What Trainwreck Gets Right and Wrong About Working at a Men’s Magazine

For starters, in the real world, you’re highly discouraged from sleeping with your interview subjects.
Avatar:
Author:
Publish date:
Social count:
0
For starters, in the real world, you’re highly discouraged from sleeping with your interview subjects.
placeholder title

Sometimes I feel like I could be the punchline to a joke: “What do you call a young vegan feminist who works at a men’s magazine?” Day to day, it’s not that strange: I love writing, I love pop culture (my beat), and working at Maxim means I get to focus on those things all day.

I recently saw Amy Schumer’s Trainwreck, in which her character—also named Amy—is a journalist working at the fictional lad mag S’Nuff. I’d been excited for the hilariously brash romant-ish comedy for a while (spoiler: it delivers), but I admit that my interest was piqued when I learned of her job: It’s not often that I get to see my career path played out on the big screen. After all, I’m not a superhero or a spy. I’m a lady who writes things for dudes.

Schumer had plenty of ways that she could’ve approached that aspect of the film, and she did so amusingly, and, well, fairly realistically. (This is where I remind you that a) movies are not real life b) any inaccuracies only served to drive the plot along c) it was a really fucking funny movie and d) I really like writing about myself.) Here's what was accurate and what wasn't—with some spoilers ahead—based entirely on my own personal experience as a woman working at a men's magazine: 
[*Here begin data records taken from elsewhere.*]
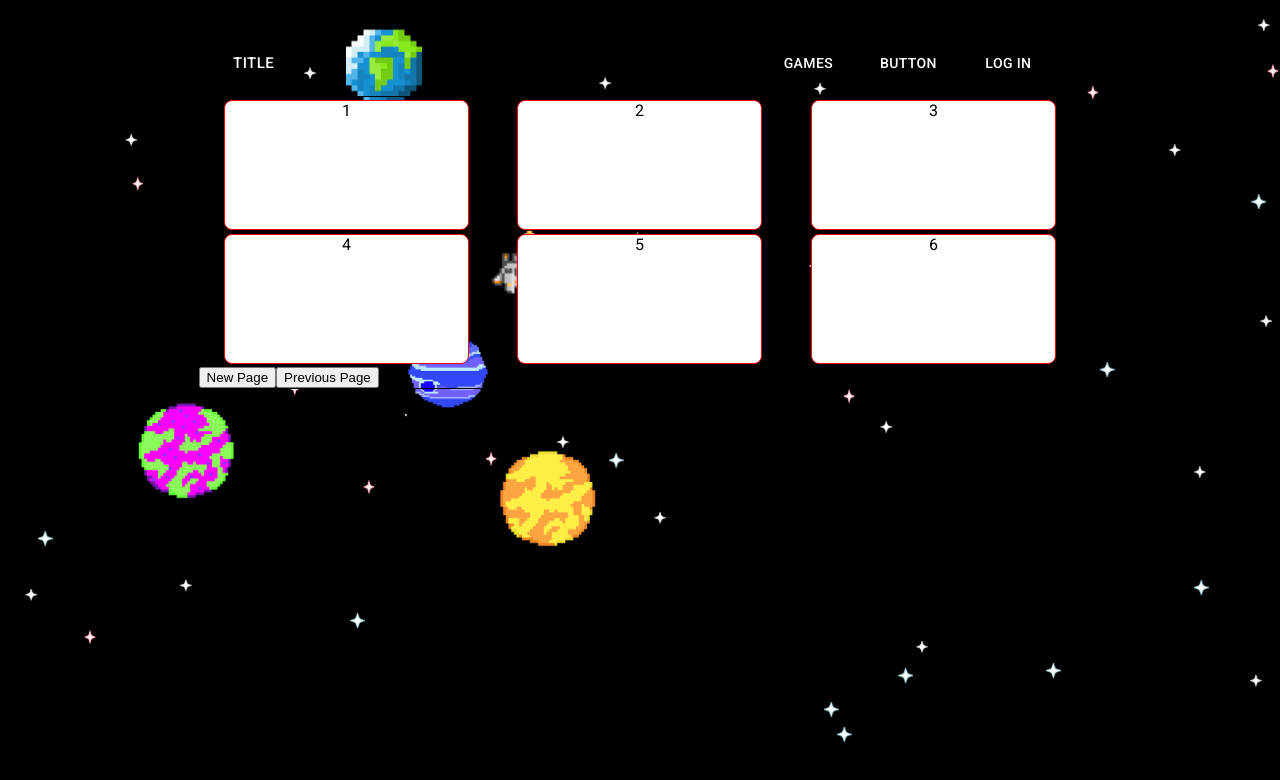
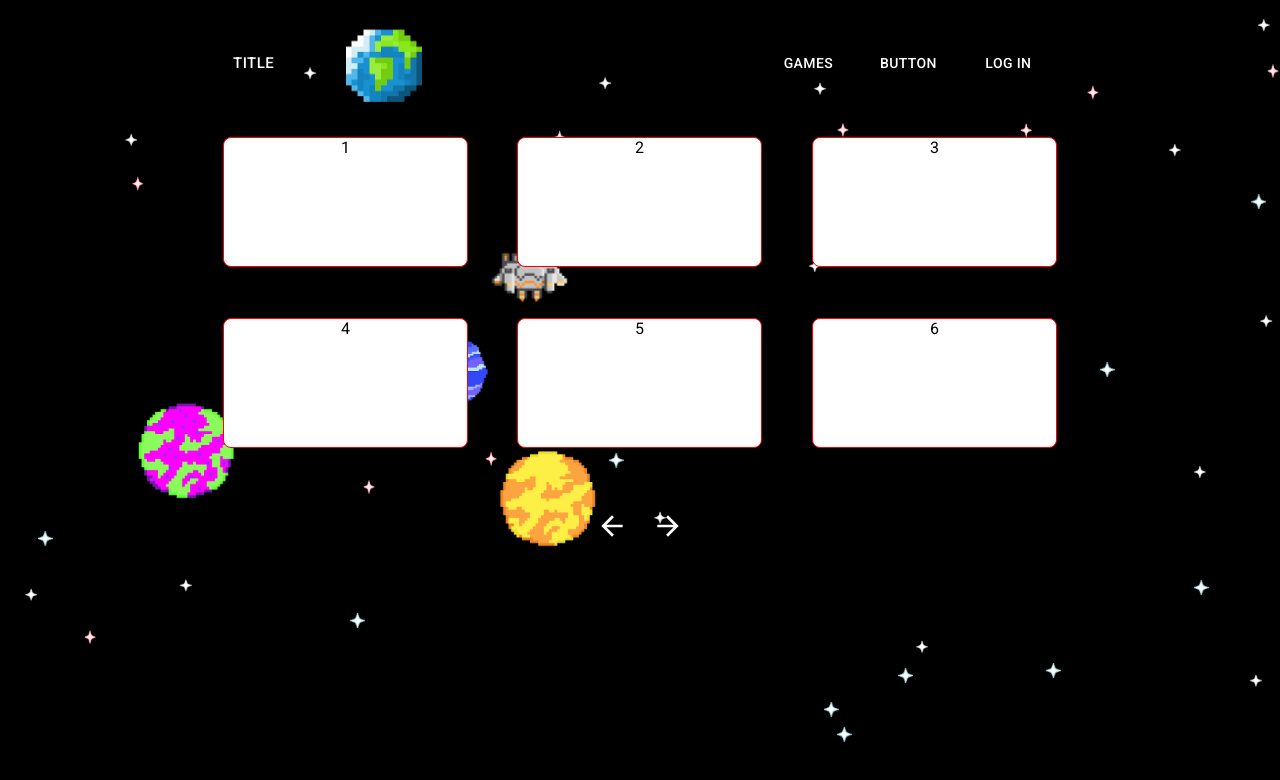
Before and after one commit to sec05/game-app, a React (Create React App) app in the folder game-app-client/: page /games in a window 1280 px wide. Shown: the top 780 px of the page. Built offline with nearby package versions, Linux system fonts and the light colour scheme; no server answers.

Commit message:
Api route for getting userID from JWT and getting it on client

```diff
--- a/game-app-client/src/pages/GameThumbnails.jsx
+++ b/game-app-client/src/pages/GameThumbnails.jsx
@@ -1,40 +1,65 @@
 import React, { useState, useEffect } from "react";
 import ReactDOM from "react-dom";
 import Thumbnail from "./components/Thumbnails/Thumbnail.jsx";
-import "../styles/Games/Games.scss";
+import IconButton from "@material-ui/core/IconButton";
+import ArrowForwardIcon from "@material-ui/icons/ArrowForward";
+import ArrowBackIcon from "@material-ui/icons/ArrowBack";
+import "../styles/Games/GameThumbnails.scss";
 export default function GameThumbnails() {
   const [page, changePage] = useState(0);
   let ThumbnailRow1 = [1, 2, 3];
   let ThumbnailRow2 = [4, 5, 6];
   const renderThumbnails = () => {
     const renderingThumbnailsRow1 = ThumbnailRow1.map((nail, index) => {
-      return <td align="center" key={nail}><Thumbnail  number={nail + page} /></td>;
+      return (
+        <td align="center" key={nail}>
+          <Thumbnail number={nail + page} />
+        </td>
+      );
     });
-    ReactDOM.render(renderingThumbnailsRow1, document.getElementById("topRow"))
+    ReactDOM.render(renderingThumbnailsRow1, document.getElementById("topRow"));
     const renderingThumbnailsRow2 = ThumbnailRow2.map((nail, index) => {
-        return <td align="center" key={nail}><Thumbnail  number={nail +page} /></td>;
-      });
-    ReactDOM.render(renderingThumbnailsRow2, document.getElementById("bottomRow"))
+      return (
+        <td align="center" key={nail}>
+          <Thumbnail number={nail + page} />
+        </td>
+      );
+    });
+    ReactDOM.render(
+      renderingThumbnailsRow2,
+      document.getElementById("bottomRow")
+    );
   };
+  const arrowClick = (dir) => {
+    if(page>=0 && dir===1)
+    {
+      changePage(page + 6 * dir);
+    }
+    if(page>0 && dir===-1)
+    {
+      changePage(page + 6 * dir);
+    }
 
+  };
   useEffect(() => {
     renderThumbnails();
   });
   return (
     <div className="gamesContainer">
-      <table style={{width: "100%" }}>
+      <table style={{ width: "100%" }}>
         <tbody>
-          <tr id="topRow" className="gamesTableRow">
-
-        </tr>
-        <tr id="bottomRow">
-
-        </tr>
+          <tr id="topRow" className="thumbnailRow"></tr>
+          <tr id="bottomRow" className="thumbnailRow"></tr>
         </tbody>
-
       </table>
-      <button onClick={()=>changePage(page+1)}>New Page</button>
-      <button onClick={()=>changePage(page-1)}>Previous Page</button>
+      <div className="arrowButtonsContainer">
+        <IconButton onClick={() => arrowClick(-1)}>
+          <ArrowBackIcon style={{ color: "white", fontSize: "2.5vw" }} />
+        </IconButton>
+        <IconButton onClick={() => arrowClick(1)}>
+          <ArrowForwardIcon style={{ color: "white", fontSize: "2.5vw" }} />
+        </IconButton>
+      </div>
     </div>
   );
 }
--- a/game-app-client/src/pages/components/Header/Header.jsx
+++ b/game-app-client/src/pages/components/Header/Header.jsx
@@ -28,7 +28,8 @@ export default function Header() {
     History.push(url);
   }
   const [open, setOpen] = React.useState(false);
-
+  const [loggedIn, setLoggedIn] = React.useState(false);
+  const [username, setUsername] = React.useState(null);
   const handleClickOpen = () => {
     setOpen(true);
   };
@@ -37,7 +38,21 @@ export default function Header() {
     setOpen(false);
   };
   useEffect(()=>{
-    axios.get("http://localhost:3001/auth/userdata", {withCredentials: true }).then(res=>console.log(res));
+    axios.get("http://localhost:3001/auth/userdata", {withCredentials: true }).then(
+      res=>
+      {
+        if(res.data.user === null)
+        {
+          setLoggedIn(false);
+        }
+        else
+        {
+        setUsername(res.data.user);
+        setLoggedIn(true);
+        }
+
+      }
+      );
   },[])
   return (
     <div className="root">
@@ -52,7 +67,10 @@ export default function Header() {
             <div className="actionContainer">
                 <Button  className={classes.headerButton} onClick={()=>changeURL("/games")}>Games</Button>
                 <Button className={classes.headerButton}>Button</Button>
-                <Button  className={classes.headerButton} onClick={handleClickOpen}>Log In{document.cookie}</Button>
+                {loggedIn===false && <Button  className={classes.headerButton} onClick={handleClickOpen}>Log In</Button>}
+                {loggedIn===true && <Button  className={classes.headerButton}>{username}</Button>}
+
+
             </div>
 
         </Toolbar>
--- /dev/null
+++ b/game-app-client/src/styles/Games/GameThumbnails.scss
@@ -0,0 +1,16 @@
+.gamesContainer
+    {
+        margin-top: 3%;
+    margin-left: 15%;
+    margin-right: 15%;
+    }
+.thumbnailRow > td
+{
+    padding-bottom: 3em;
+}
+.arrowButtonsContainer
+{
+    width: 100%;
+    display: flex;
+    justify-content: center;
+}
--- a/game-app-client/src/styles/Games/Games.scss
+++ /dev/null
@@ -1,6 +0,0 @@
-.gamesContainer
-{
-    margin-left: 15%;
-    margin-right: 15%;
-    border: 1px solid black;
-}
```
Also changed, not shown: 2 other files (tests, documents, lock files or other folders).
Early on in the film, Amy and her colleagues sit around a table and pitch ideas to their editor-in-chief, Dianna (a sublime performance by Tilda Swinton), who accepts, rejects, and assigns articles swiftly. This whole meeting takes under 5 minutes.

The general format of the pitch meeting was accurate. They move quickly, and you have to be ready to fiercely sell and defend your idea in front of a room full of people. As for a meeting lasting five minutes—dream on. Then again, I’m pretty sure they’d have lost filmgoers if it went on for a more realistic 1.5 to 2 hours.

At one point Amy’s character admits that she hates sports and thinks that “anyone who likes them is a lesser person.”

I too, am not a sports fan. My interest is limited to watching the Super Bowl once a year, and that’s only because I know I can eat all the snacks while everyone else is paying attention. And it turns out you don’t need to know any of that shit to work at a men’s magazine.

Amy’s colleagues, aside from Nikki (Vanessa Bayer) are loutish bros always talking about sex. One of them (John Glaser) even asks—for a story—if other people masturbate to hockey fights.

So long as I’m working on a related story, it’s fair game for me to talk about or research practically anything. Why, just a few days ago, I spent a lovely morning writing about a disembodied robotic butt sex toy designed by a pornography empire. So yeah, sometimes I feel like I’m living in a Judd Apatow movie (I’m not complaining.) What does NSFW mean again?

Amy goes to meet up with her interview subject, a sports doctor named Aaron (Bill Hader), just to sort out schedules, and when she’ll be hanging out with him for the profile she’s writing.

All that shit happens via email in the real world. But I get it: Plot device!!! (Also, LeBron James casually drops by, which, so far, has never happened on any assignment of mine.)

Then Amy bones and proceeds to date her interview subject.

This is highly discouraged. In fact, not having sex with your interview subjects is Journalism 101.

She also gets caught about to have rough sex with her underage intern.

Do I even need to say it?

Photos by Mary Cybulski